# [What is required]
Every line with "tryAgainButton" in it should be copied from the data.

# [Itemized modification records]
================================
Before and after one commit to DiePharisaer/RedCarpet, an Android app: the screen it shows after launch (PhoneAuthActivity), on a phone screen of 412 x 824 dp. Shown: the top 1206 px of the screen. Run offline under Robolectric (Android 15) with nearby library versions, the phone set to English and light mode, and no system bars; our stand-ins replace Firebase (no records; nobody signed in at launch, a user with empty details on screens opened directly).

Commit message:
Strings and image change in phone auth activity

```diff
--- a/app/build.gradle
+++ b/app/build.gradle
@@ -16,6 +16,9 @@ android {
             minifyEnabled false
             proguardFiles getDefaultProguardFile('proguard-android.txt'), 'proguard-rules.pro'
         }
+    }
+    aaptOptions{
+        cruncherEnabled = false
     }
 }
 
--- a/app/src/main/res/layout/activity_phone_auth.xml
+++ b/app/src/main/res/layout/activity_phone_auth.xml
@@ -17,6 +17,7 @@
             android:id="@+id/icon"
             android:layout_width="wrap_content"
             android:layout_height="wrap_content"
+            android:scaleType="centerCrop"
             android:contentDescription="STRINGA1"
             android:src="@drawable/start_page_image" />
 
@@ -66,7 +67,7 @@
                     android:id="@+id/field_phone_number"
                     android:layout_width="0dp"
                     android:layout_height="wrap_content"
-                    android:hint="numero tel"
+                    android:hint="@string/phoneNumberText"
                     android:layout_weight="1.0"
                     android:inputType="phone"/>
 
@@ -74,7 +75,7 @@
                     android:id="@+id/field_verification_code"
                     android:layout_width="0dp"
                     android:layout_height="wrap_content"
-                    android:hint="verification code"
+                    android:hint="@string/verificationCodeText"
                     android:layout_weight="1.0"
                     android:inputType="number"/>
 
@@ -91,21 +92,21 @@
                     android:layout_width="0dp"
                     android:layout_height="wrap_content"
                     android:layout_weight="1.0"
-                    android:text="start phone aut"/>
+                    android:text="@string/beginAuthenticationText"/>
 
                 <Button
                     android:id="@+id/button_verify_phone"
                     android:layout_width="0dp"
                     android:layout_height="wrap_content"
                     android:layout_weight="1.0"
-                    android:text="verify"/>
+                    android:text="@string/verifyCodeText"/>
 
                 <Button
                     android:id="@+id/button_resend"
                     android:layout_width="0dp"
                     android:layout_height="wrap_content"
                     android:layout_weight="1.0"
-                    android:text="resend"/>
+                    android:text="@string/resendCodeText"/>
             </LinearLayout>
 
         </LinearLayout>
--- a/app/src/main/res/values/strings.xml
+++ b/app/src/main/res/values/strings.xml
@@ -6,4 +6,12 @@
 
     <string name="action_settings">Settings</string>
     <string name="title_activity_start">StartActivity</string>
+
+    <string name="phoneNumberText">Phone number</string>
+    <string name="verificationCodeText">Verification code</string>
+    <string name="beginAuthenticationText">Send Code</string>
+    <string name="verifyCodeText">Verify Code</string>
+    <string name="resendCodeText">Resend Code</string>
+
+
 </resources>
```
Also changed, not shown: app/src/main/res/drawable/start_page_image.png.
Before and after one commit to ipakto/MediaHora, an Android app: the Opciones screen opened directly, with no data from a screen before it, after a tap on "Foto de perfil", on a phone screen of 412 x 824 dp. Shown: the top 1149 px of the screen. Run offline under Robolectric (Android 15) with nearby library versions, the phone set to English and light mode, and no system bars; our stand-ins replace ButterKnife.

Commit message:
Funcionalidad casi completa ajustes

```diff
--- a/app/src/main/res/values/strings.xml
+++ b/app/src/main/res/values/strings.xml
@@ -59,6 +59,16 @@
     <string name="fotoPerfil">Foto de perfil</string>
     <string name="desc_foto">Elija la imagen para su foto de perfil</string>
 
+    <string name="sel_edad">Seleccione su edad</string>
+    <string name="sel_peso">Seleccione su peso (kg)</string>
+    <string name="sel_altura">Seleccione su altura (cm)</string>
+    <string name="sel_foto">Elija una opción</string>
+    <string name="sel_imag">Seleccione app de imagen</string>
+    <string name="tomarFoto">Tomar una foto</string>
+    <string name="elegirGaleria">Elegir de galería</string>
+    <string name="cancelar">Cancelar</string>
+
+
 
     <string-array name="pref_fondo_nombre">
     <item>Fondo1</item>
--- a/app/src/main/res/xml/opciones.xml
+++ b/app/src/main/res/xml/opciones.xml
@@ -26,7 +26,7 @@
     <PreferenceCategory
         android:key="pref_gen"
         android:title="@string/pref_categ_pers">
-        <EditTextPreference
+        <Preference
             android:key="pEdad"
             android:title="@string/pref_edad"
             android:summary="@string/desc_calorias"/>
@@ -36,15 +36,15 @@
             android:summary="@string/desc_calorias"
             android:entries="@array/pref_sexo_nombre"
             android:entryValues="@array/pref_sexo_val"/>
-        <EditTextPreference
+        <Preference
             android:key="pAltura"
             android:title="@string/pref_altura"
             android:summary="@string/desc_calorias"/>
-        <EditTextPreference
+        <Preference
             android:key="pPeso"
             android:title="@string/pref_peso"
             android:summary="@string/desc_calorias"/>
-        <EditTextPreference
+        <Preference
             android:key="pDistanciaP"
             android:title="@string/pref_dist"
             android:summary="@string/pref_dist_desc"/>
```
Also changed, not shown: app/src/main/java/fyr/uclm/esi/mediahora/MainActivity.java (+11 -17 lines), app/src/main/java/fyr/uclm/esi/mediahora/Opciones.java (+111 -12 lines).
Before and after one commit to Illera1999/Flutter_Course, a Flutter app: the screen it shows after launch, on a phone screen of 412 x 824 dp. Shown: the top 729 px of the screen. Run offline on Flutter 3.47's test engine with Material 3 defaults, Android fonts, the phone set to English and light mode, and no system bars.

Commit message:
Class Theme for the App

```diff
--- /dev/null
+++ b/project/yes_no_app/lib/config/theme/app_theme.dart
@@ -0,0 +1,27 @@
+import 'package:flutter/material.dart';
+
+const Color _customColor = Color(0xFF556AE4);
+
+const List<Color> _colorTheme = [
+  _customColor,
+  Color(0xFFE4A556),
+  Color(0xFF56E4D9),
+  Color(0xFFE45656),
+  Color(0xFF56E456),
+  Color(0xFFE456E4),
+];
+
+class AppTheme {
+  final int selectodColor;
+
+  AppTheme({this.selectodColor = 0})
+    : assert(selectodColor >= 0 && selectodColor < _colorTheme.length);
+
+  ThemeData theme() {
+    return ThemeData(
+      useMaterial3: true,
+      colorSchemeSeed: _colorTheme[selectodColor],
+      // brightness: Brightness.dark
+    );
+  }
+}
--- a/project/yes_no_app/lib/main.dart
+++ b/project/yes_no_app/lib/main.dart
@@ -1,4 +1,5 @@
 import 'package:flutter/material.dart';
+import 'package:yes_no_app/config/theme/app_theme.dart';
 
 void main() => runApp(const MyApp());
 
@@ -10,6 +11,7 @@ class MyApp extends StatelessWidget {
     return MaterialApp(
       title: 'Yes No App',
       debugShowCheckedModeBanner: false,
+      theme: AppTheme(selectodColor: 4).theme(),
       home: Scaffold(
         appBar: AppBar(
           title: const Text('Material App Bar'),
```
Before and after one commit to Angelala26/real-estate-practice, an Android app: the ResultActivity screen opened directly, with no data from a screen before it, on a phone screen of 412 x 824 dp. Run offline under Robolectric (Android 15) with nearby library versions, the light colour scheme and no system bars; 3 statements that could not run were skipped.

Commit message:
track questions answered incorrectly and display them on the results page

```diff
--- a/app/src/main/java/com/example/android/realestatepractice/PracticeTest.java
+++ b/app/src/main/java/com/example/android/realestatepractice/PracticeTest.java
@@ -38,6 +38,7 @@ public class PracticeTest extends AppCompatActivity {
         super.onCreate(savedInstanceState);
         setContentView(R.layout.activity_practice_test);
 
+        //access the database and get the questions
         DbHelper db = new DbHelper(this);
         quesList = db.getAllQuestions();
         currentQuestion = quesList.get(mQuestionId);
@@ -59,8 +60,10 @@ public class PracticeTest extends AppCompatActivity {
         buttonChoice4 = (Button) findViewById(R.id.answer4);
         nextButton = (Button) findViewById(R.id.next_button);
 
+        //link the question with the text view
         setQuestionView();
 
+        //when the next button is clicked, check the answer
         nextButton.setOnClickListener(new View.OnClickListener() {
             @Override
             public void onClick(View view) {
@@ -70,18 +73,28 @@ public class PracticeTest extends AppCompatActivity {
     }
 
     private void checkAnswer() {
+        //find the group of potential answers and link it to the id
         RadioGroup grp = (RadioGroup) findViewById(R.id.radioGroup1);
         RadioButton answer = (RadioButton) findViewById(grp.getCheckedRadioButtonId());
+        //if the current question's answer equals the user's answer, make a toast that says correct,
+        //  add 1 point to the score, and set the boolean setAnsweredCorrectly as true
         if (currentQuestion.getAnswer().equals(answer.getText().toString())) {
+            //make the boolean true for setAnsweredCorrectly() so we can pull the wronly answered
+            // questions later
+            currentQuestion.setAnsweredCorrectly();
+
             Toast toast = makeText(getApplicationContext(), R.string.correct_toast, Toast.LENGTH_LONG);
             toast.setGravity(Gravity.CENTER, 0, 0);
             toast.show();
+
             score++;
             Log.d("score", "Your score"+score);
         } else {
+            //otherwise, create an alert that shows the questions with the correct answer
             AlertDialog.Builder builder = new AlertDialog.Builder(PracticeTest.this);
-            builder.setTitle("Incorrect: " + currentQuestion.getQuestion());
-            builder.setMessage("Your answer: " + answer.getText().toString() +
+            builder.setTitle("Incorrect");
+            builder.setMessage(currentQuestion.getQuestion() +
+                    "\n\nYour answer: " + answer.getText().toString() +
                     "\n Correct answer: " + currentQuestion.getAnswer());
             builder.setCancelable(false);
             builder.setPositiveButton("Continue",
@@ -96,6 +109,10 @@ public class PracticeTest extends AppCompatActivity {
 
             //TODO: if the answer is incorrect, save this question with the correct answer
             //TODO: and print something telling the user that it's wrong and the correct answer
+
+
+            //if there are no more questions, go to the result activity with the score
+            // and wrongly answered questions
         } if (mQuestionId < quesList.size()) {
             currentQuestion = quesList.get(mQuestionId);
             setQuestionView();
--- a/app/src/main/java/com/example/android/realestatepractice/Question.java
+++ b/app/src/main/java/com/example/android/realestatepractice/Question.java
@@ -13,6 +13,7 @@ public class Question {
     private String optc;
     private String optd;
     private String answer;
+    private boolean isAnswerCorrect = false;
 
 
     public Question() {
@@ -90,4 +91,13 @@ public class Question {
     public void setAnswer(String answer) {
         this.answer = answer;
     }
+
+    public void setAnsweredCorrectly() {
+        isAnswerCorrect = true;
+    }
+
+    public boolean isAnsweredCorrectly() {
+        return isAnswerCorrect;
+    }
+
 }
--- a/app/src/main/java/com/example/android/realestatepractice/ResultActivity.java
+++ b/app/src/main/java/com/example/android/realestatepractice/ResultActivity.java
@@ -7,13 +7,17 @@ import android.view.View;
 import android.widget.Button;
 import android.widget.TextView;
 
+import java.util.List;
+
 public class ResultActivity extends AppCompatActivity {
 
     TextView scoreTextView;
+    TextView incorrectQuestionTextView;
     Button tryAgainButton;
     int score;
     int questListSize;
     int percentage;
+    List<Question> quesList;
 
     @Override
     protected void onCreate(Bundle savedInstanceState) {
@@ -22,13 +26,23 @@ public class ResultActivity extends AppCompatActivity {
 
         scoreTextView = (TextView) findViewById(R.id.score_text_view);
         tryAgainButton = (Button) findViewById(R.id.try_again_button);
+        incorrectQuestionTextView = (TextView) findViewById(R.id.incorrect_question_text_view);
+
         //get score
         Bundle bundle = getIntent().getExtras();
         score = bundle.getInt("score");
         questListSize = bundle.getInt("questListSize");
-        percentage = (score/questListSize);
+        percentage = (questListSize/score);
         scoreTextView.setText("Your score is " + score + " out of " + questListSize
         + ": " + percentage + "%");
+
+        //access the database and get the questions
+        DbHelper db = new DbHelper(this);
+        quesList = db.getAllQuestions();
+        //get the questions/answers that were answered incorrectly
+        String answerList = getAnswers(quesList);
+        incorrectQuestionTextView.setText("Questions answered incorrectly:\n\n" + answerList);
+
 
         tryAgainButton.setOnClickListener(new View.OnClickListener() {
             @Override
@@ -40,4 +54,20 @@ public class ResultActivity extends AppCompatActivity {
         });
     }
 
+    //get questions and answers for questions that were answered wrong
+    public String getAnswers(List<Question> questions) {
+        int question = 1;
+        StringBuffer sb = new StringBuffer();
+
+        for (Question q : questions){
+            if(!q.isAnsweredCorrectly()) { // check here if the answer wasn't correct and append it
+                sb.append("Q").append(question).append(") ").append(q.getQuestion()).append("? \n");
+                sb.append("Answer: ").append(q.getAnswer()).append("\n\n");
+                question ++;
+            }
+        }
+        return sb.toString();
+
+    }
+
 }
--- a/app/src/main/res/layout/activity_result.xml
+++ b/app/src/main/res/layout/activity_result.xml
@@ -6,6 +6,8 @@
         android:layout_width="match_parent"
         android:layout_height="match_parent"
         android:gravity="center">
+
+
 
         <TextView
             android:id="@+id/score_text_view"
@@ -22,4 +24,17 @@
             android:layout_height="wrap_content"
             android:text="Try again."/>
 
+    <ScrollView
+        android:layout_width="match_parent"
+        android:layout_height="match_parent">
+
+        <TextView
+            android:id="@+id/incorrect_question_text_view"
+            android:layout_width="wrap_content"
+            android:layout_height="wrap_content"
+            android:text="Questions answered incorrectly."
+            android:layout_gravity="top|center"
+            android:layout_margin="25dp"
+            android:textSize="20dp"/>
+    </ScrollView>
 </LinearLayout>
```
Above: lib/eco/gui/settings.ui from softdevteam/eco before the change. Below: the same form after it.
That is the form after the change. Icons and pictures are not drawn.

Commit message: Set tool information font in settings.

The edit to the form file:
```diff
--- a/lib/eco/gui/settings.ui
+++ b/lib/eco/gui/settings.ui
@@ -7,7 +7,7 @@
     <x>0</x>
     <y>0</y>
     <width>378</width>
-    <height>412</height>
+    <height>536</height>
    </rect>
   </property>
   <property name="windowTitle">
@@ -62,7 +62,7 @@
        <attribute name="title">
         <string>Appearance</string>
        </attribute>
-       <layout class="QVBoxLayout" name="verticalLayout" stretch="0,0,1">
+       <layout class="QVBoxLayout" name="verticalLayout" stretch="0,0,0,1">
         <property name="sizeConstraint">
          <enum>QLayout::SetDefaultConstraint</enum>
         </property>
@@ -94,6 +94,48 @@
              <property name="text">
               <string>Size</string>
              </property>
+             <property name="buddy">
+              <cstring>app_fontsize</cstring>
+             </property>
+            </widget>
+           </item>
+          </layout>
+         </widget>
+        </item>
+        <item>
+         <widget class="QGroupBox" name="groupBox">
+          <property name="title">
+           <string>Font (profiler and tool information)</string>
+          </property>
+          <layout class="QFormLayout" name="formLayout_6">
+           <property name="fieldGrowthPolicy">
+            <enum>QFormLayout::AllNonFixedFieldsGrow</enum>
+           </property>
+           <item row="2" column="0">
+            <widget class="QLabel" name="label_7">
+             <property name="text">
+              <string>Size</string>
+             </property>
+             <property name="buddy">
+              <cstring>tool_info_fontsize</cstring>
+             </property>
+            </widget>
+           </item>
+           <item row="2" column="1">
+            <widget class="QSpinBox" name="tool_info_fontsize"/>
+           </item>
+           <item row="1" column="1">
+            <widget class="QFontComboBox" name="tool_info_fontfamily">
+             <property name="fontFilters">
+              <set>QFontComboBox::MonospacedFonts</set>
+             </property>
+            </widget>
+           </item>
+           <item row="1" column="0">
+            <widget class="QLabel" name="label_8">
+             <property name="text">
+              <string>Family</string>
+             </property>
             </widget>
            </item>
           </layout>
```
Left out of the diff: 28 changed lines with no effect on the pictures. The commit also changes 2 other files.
================================
# [Response area]
     Button tryAgainButton;
         tryAgainButton = (Button) findViewById(R.id.try_again_button);
         tryAgainButton.setOnClickListener(new View.OnClickListener() {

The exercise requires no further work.